UC Davis researchers discover new source of brain cells
Discovery could speed progress on stem cell treatments of brain disorders
Twenty-six years after scientists first suspected their existence, UC Davis researchers provide definitive evidence that certain neural progenitor cells, which can be identified by their expression of a myelin gene promoter, are present throughout the adult brain and spinal cord, and that these cells are capable of differentiating into neurons.
“Neural progenitor cells have the capacity to self-renew and to form many types of nerve cells,” said David Pleasure, director of the UC Davis Institute for Pediatric Regenerative Medicine.
Using genetic fate mapping — a technique for detailing the developmental path of cells — Pleasure and his team found that cells known as PPEPs (pronounced pee-peps) differentiate into the three main types of neural cells: astrocytes, oligodendrocytes and neurons. Neurons are the main cells of the brain, responsible for communicating with each other and responding to stimuli. The other two cell types — known as glial cells — play supporting roles in brain functions.
“After all these years, we can really start calling PPEPs stem cells,” said Pleasure, also a UC Davis professor of neurology.
The findings, reported in June 2009 issue of the Journal of Neuroscience, open up a new way of thinking about using multipotent progenitor cells to treat diseases of the brain and spinal cord, such as Huntington’s disease and traumatic brain injury. Now the UC Davis team and other stem cell scientists have a new class of endogenous neural progenitor cells with which to work.
“I think our findings are really going to open up the field that eventually could lead to new and better treatments for patients.”
— David Pleasure
Previously, multipotent progenitor cells were only found in specialized regions of the brain, such as those that migrate to the olfactory bulb, which is responsible for smell recognition. Because PPEPs are evenly distributed throughout the central nervous system, treatments could be developed that prompt them to differentiate and repair or replace nearby central nervous system cells. This could eliminate the need for transplanting stem cells, either from the same person or from another, to sites of damage or disease.
“This is a very important progenitor cell population in the central nervous system and I think our findings are really going to open up the field that eventually could lead to new and better treatments for patients,” Pleasure said.

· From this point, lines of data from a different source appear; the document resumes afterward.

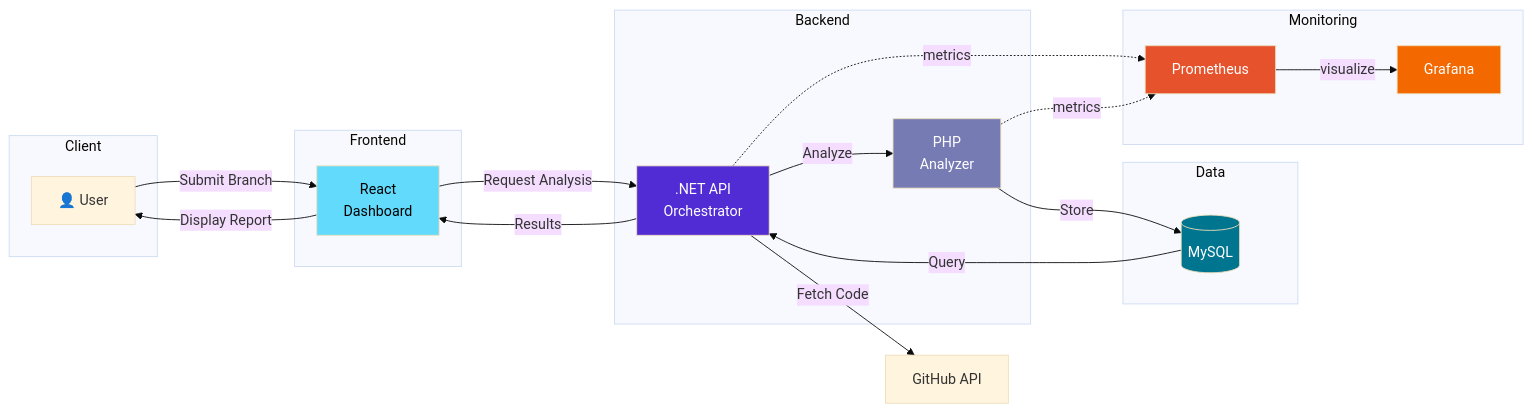
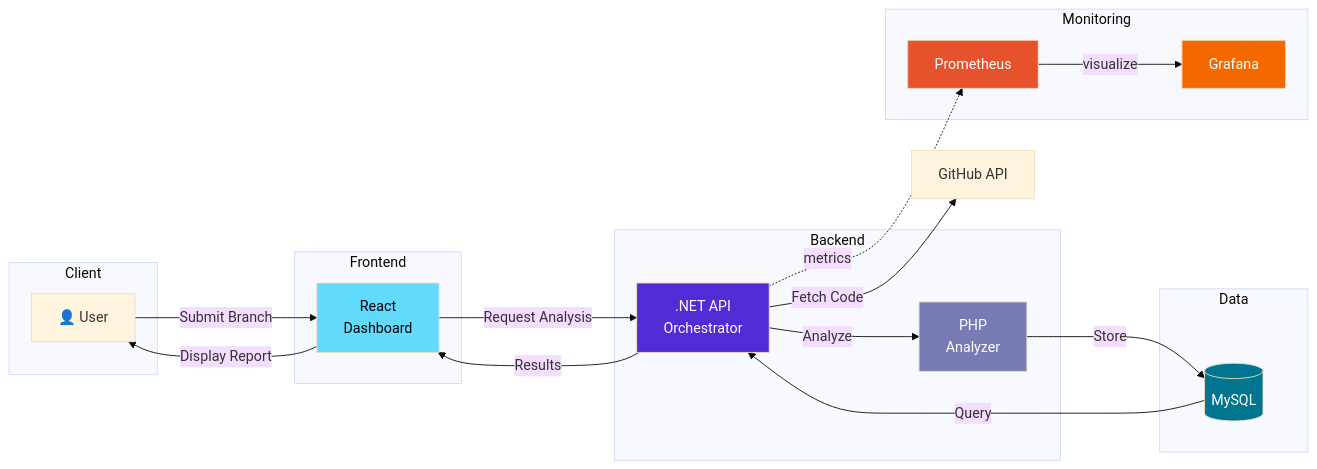
The first of 2 diagrams in README.md (Taha7486/Review_Code), drawn with Mermaid (base theme) before and after one commit. The commit also changed other lines of this file and 6 other files, not shown here.

````diff
--- a/README.md
+++ b/README.md
@@ -44,46 +44,45 @@
 ```mermaid
 graph LR
     subgraph Client
         A[👤 User]
     end
     
     subgraph Frontend
         B[React<br/>Dashboard]
     end
     
     subgraph Backend
         C[.NET API<br/>Orchestrator]
         D[PHP<br/>Analyzer]
     end
     
     subgraph Data
         E[(MySQL)]
     end
     
     subgraph Monitoring
         F[Prometheus]
         G[Grafana]
     end
     
     H[GitHub API]
 
     A -->|Submit Branch| B
     B -->|Request Analysis| C
     C -->|Fetch Code| H
     C -->|Analyze| D
     D -->|Store| E
     E -->|Query| C
     C -->|Results| B
     B -->|Display Report| A
     
     C -.->|metrics| F
-    D -.->|metrics| F
     F -->|visualize| G
     
     style B fill:#61dafb,color:#000
     style C fill:#512bd4,color:#fff
     style D fill:#777bb4,color:#fff
     style E fill:#00758f,color:#fff
     style F fill:#e6522c,color:#fff
     style G fill:#f46800,color:#fff
 ```
````
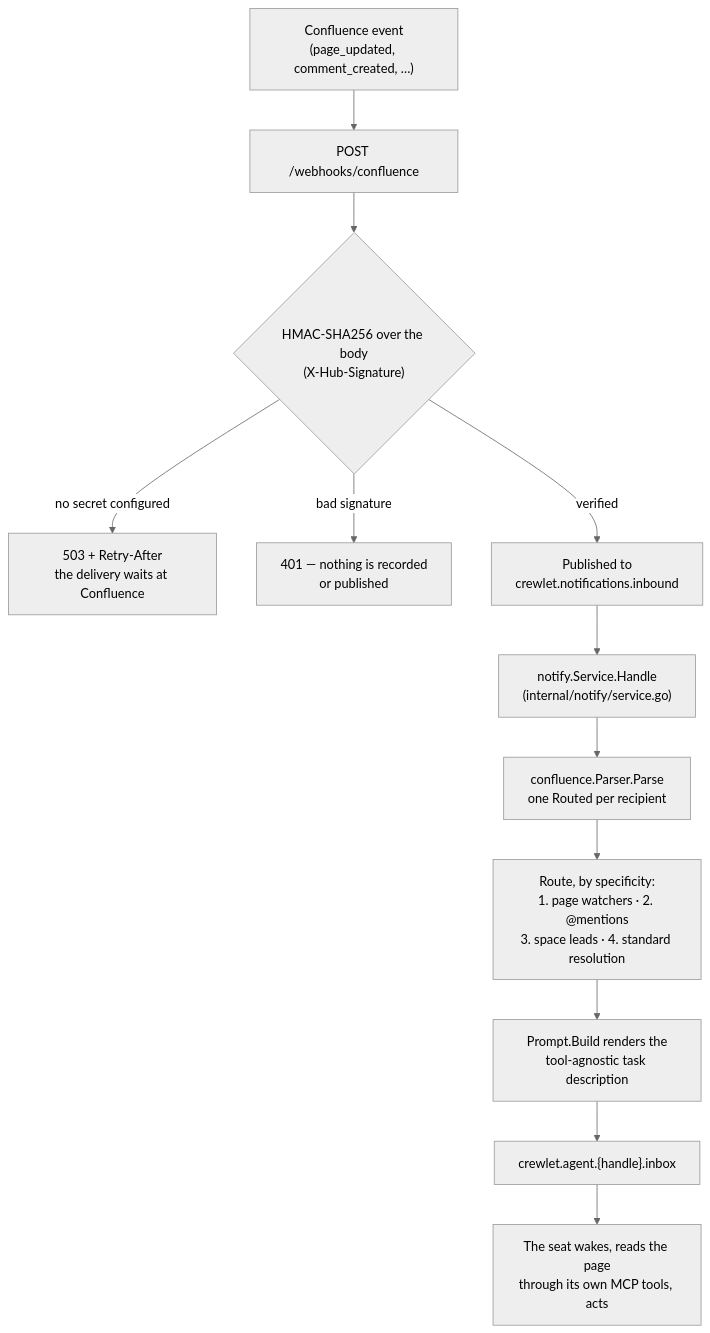
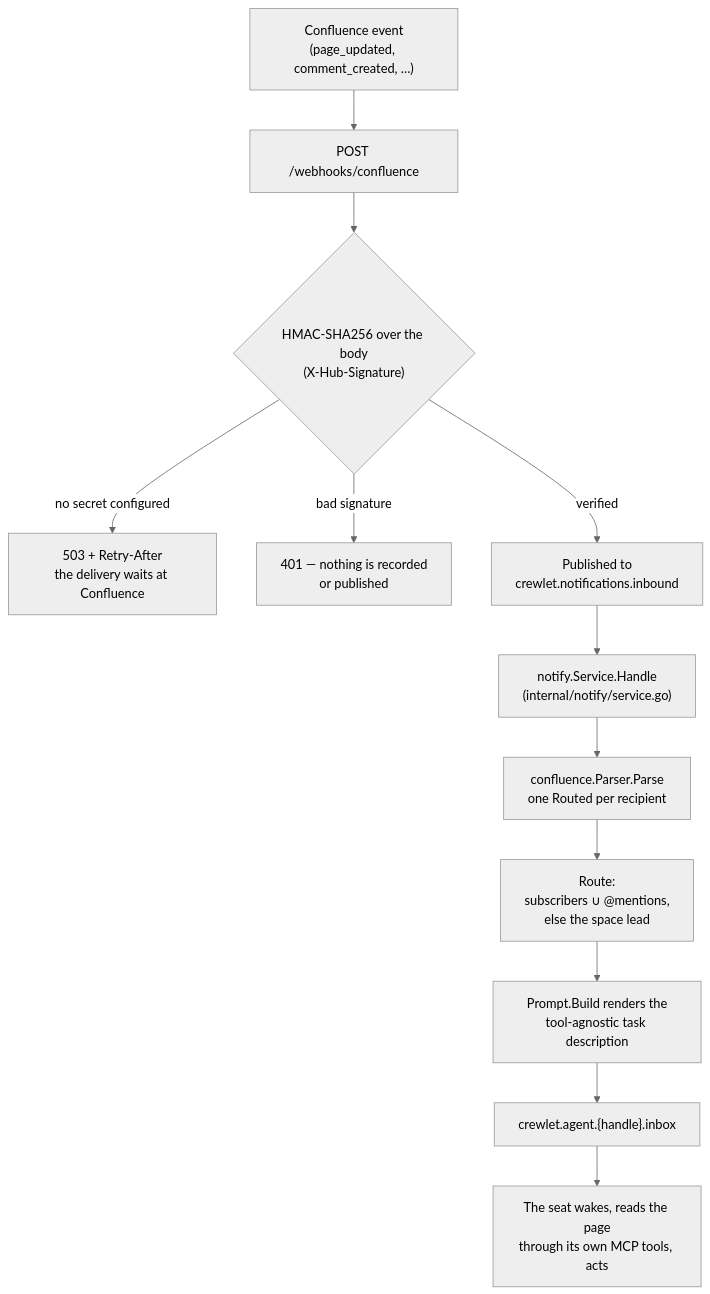
Before and after one commit to crewlet/crewlet: the diagram in docs/integrations/confluence.md, drawn with Mermaid (neutral theme). The commit also changed other lines of this file and 7 other files, not shown here.

````diff
--- a/docs/integrations/confluence.md
+++ b/docs/integrations/confluence.md
@@ -211,14 +211,14 @@
 ```mermaid
 flowchart TD
     A["Confluence event<br/>(page_updated, comment_created, …)"] --> B["POST /webhooks/confluence"]
     B --> C{"HMAC-SHA256 over the body<br/>(X-Hub-Signature)"}
     C -- "no secret configured" --> R1["503 + Retry-After<br/>the delivery waits at Confluence"]
     C -- "bad signature" --> R2["401 — nothing is recorded<br/>or published"]
     C -- "verified" --> D["Published to<br/>crewlet.notifications.inbound"]
     D --> E["notify.Service.Handle<br/>(internal/notify/service.go)"]
     E --> F["confluence.Parser.Parse<br/>one Routed per recipient"]
-    F --> G["Route, by specificity:<br/>1. page watchers · 2. @mentions<br/>3. space leads · 4. standard resolution"]
+    F --> G["Route:<br/>subscribers ∪ @mentions,<br/>else the space lead"]
     G --> H["Prompt.Build renders the<br/>tool-agnostic task description"]
     H --> I["crewlet.agent.{handle}.inbox"]
     I --> J["The seat wakes, reads the page<br/>through its own MCP tools, acts"]
 ```
````
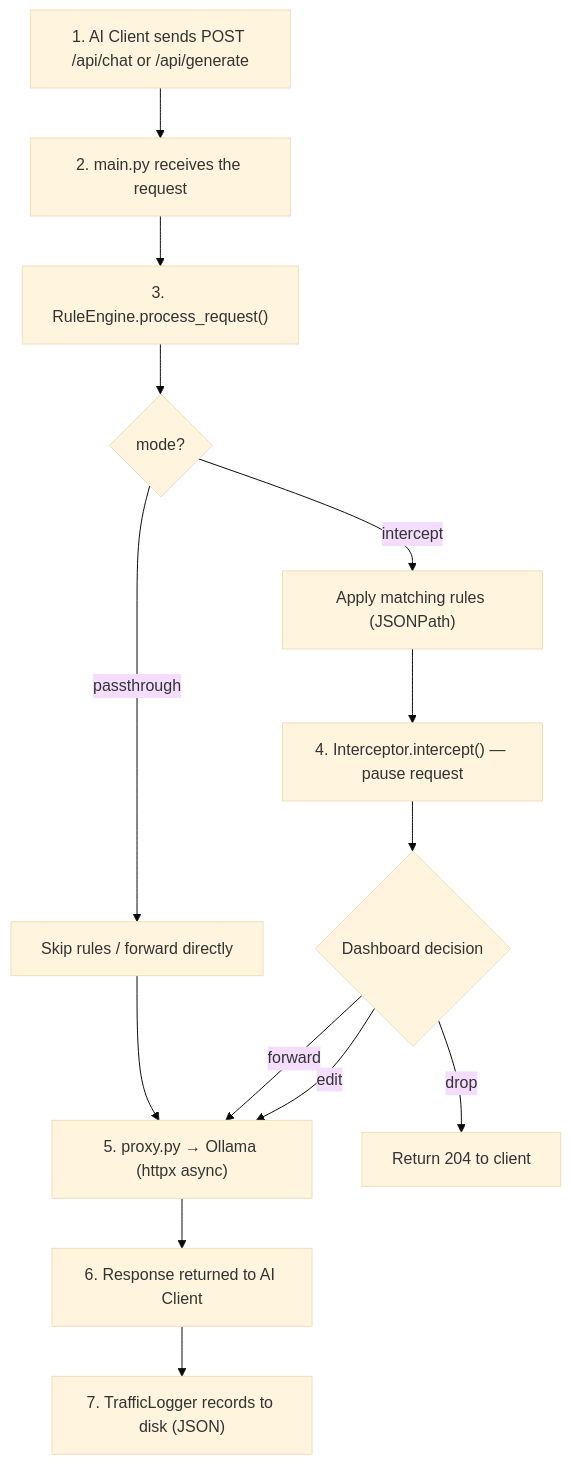
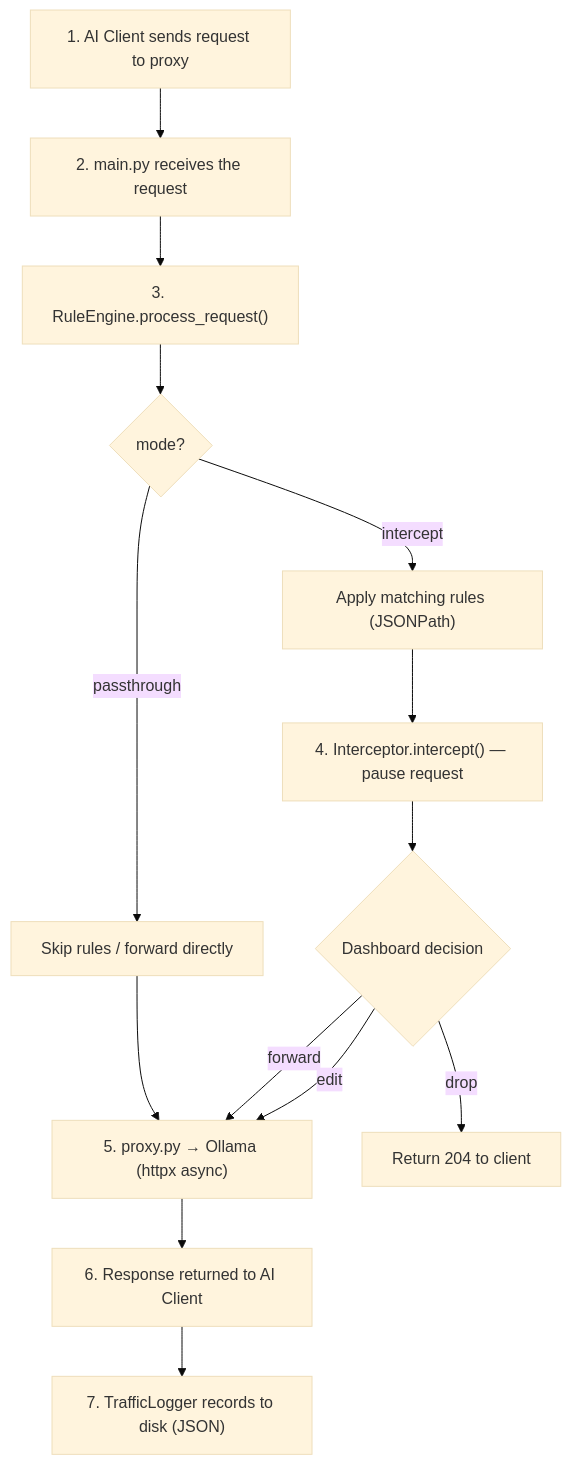
One commit to juandgm13/PromptInterceptor changed the second of 2 diagrams in docs/architecture.md. Above: the diagram before and after it, drawn with Mermaid (base theme). The commit also changed other lines of this file and 4 other files, not shown here.

````diff
--- a/docs/architecture.md
+++ b/docs/architecture.md
@@ -18,16 +18,16 @@
 ```mermaid
 flowchart TD
-    A["1. AI Client sends POST /api/chat or /api/generate"] --> B["2. main.py receives the request"]
+    A["1. AI Client sends request to proxy"] --> B["2. main.py receives the request"]
     B --> C["3. RuleEngine.process_request()"]
     C --> D{"mode?"}
     D -- passthrough --> E["Skip rules / forward directly"]
     D -- intercept --> F["Apply matching rules (JSONPath)"]
     F --> G["4. Interceptor.intercept() — pause request"]
     G --> H{"Dashboard decision"}
     H -- forward --> I["5. proxy.py → Ollama (httpx async)"]
     H -- edit --> I
     H -- drop --> Z["Return 204 to client"]
     E --> I
     I --> J["6. Response returned to AI Client"]
     J --> K["7. TrafficLogger records to disk (JSON)"]
 ```
````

UC Davis Stem Cell Program
UC Davis is taking a leading role in stem cell research, with more than 135 scientists and physicians currently working on a variety of stem cell investigations.
The university is finishing up construction on its Institute for Regenerative Cures, a facility supported by the California Institute for Regenerative Medicine.
The 90,000 square-foot research facility is located in Sacramento and will enable researchers to have access to state-of-the-art laboratories and cell manufacturing and testing rooms.
For more information, visit their Web site.
PPEPs are a subset of cells called NG2 progenitors. Scientists reported nearly three decades ago that they were able to coax NG2 progenitors into differentiating into astrocytes and oligodendrocytes in tissue cultures. These results, however, could not be duplicated in vivo, meaning that the cells could not be found in live animals.
“This led most investigators to decide the observations were a tissue-culture artifact,” explained Fuzheng Guo, the study’s first author and a postdoctoral fellow in Pleasure’s lab.
In the 1990s, researchers using modern techniques to replicate the original tissue-culture results found PPEPs in a few areas of the brain and provided the first tissue-culture evidence that the cells could be coaxed into differentiating into neurons. In the current study, the UC Davis team used fate-mapping to show that PPEPs can differentiate into neurons, astroglia and oligodendrocytes in live animals. They conducted an exhaustive anatomical study, looking at more areas of the central nervous system than previous researchers. Starting with seven-day-old mice with permanently labeled PPEP cells, the team found that when they later looked at the grown animals, all three cell types were labeled with the appropriate protein.
“The cells that came from the PPEPs were fully functional,” Guo said. “Our paper provides definitive evidence that these cells exist in vivo. Now, there no longer is any question about this issue.”
The findings are among many exciting recent discoveries for stem cell researchers, Pleasure said. In the last 10 years, for instance, scientists have dispelled the myth that humans do not create new neurons after birth.
“People have talked about transplanting from these niches, but these are small, specific areas of the brain,” explained Joyce Ma, a medical student and Ph.D. candidate who is also one of the study authors working in Pleasure’s lab. “The beauty of PPEPs is that they are scattered throughout the brain and spinal cord. If we can understand what controls their proliferation and differentiation we may be able to prod them into treating disease.”
Working toward that understanding is what Pleasure and his team will be doing next.
Additional authors of the current study were Erica McCauley and associate project scientist Peter Bannerman.
The research was supported by grants from the National Institutes of Health, the National Multiple Sclerosis Society, a pre-doctoral fellowship from the California Institute for Regenerative Medicine and a postdoctoral fellowship from the Shriner’s Hospitals for Children.